Grit, Twang, Soul: Your Southern roots are showing.

Searching for the Wrong-eyed Jesus - a film by Andrew DouglasLast night, watching Jim White cruising the fecund, salvation-starved backroads of the deep South in Searching for the Wrong-eyed Jesus, I kept hazily reflecting back on my own Southern childhood. My folks and I came north to Seattle when I was just four years old. From San Francisco. Yet White’s musing, music-filled backroads travelogue is suffused with so much grit, twang and fiery Pentecostal soul that even a dyed-in-the-woolies mossback like myself feels that certain stirring deep in his Southern roots.

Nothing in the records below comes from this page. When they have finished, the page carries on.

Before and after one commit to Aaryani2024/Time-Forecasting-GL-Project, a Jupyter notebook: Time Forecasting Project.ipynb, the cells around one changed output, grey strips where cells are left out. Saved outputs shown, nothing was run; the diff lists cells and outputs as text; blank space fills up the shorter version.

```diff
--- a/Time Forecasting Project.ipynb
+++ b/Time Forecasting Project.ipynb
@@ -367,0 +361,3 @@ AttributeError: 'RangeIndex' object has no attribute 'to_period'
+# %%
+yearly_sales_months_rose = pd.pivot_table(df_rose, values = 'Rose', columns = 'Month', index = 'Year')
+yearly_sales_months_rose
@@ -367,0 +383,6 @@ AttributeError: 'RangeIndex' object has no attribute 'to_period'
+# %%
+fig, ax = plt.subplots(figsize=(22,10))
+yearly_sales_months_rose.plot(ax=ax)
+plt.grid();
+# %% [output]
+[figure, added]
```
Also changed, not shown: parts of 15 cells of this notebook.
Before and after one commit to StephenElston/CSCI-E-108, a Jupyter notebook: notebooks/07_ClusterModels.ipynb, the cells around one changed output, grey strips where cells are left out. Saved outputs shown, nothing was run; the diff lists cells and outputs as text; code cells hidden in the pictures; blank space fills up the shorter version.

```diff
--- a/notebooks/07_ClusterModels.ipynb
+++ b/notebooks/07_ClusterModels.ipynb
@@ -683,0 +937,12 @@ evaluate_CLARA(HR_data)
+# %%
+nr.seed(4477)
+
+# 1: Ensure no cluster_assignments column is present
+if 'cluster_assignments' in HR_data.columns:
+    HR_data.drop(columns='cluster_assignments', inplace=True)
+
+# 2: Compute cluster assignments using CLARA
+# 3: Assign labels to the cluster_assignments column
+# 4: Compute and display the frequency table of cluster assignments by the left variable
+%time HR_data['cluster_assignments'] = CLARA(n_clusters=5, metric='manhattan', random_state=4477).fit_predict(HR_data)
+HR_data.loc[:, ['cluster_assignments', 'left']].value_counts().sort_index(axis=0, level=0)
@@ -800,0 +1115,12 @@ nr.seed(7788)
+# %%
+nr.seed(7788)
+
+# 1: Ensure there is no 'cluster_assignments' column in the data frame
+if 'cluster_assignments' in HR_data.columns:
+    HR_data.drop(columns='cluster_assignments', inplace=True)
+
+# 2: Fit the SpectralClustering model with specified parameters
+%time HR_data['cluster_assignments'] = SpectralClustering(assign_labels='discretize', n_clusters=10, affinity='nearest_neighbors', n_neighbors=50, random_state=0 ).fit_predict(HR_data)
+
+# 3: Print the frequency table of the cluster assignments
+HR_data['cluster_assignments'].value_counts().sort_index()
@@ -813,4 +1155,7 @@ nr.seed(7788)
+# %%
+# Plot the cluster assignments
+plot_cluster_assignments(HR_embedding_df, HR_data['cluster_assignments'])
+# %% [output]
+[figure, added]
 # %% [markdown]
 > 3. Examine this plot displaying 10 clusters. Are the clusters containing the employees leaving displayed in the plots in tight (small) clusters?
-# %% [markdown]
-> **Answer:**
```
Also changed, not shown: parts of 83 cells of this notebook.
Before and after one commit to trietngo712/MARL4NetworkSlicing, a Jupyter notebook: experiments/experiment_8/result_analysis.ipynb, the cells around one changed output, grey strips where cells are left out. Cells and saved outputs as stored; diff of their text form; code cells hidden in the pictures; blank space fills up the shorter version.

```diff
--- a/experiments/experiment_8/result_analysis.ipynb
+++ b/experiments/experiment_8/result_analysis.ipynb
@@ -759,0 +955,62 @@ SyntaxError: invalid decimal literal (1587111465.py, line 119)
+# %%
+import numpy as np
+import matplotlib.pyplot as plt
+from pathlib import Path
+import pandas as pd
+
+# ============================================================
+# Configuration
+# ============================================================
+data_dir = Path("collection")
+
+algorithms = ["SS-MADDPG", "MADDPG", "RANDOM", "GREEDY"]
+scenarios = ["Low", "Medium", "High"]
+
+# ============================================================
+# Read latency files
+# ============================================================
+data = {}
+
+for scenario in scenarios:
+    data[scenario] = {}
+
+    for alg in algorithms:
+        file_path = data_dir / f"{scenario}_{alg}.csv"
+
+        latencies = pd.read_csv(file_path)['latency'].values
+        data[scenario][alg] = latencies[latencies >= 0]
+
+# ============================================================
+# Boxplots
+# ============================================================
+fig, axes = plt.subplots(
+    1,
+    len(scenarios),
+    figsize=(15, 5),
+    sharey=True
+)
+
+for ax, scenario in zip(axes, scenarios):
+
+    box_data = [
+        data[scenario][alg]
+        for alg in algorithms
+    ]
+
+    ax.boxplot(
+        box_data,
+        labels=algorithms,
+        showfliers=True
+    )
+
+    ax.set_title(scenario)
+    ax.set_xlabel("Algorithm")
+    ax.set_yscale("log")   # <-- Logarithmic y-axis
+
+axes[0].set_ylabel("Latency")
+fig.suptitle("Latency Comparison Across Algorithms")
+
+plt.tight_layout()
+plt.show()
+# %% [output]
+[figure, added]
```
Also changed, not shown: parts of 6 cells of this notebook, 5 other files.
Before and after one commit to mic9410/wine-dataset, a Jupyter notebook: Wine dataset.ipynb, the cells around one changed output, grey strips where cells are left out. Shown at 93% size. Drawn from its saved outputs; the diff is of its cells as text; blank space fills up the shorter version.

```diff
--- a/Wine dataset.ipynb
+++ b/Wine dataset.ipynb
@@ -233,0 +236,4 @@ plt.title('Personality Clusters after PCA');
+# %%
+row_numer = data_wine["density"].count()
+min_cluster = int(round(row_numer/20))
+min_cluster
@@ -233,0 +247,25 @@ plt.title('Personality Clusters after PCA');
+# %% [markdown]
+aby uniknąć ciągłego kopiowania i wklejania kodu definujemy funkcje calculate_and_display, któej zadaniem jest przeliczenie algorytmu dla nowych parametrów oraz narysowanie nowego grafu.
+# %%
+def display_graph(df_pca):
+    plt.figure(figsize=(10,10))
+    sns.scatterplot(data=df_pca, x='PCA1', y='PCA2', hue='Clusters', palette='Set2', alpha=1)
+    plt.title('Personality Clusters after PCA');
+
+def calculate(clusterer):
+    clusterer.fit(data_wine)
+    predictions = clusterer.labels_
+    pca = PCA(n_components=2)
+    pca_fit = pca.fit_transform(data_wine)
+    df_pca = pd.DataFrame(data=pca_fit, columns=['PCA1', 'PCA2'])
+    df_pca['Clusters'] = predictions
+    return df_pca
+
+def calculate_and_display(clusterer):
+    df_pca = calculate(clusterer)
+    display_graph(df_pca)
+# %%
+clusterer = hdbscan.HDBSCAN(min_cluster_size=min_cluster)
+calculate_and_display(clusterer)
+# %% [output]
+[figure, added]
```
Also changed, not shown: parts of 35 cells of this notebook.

The film itself was made by British filmmaker Andrew Douglas for the BBC, and many of the musicians who play on it (former New York Doll David Johansen, alt-country groups 16 Horsepower and The Handsome Family) are not from the South themselves. Just as all of us have license to get enthusiastically, demonstratively Irish at least one day a year, so anyone feeling that certain strain of dark longing is allowed to draw on their authentically fake Southern roots to express that. This is why Nick Cave’s And the Ass Saw the Angel really is a Southern novel, even though its author is from way down south in Australia. It explains why my in-law with the recurring role on Justified loves to share stories from Kentucky, even though he’s from Portland, Oregon.

Image of pick up truck down south, courtesy of Bill Herndon, via Flickr
Image of pick up truck down south, courtesy of Bill Herndon, via Flickr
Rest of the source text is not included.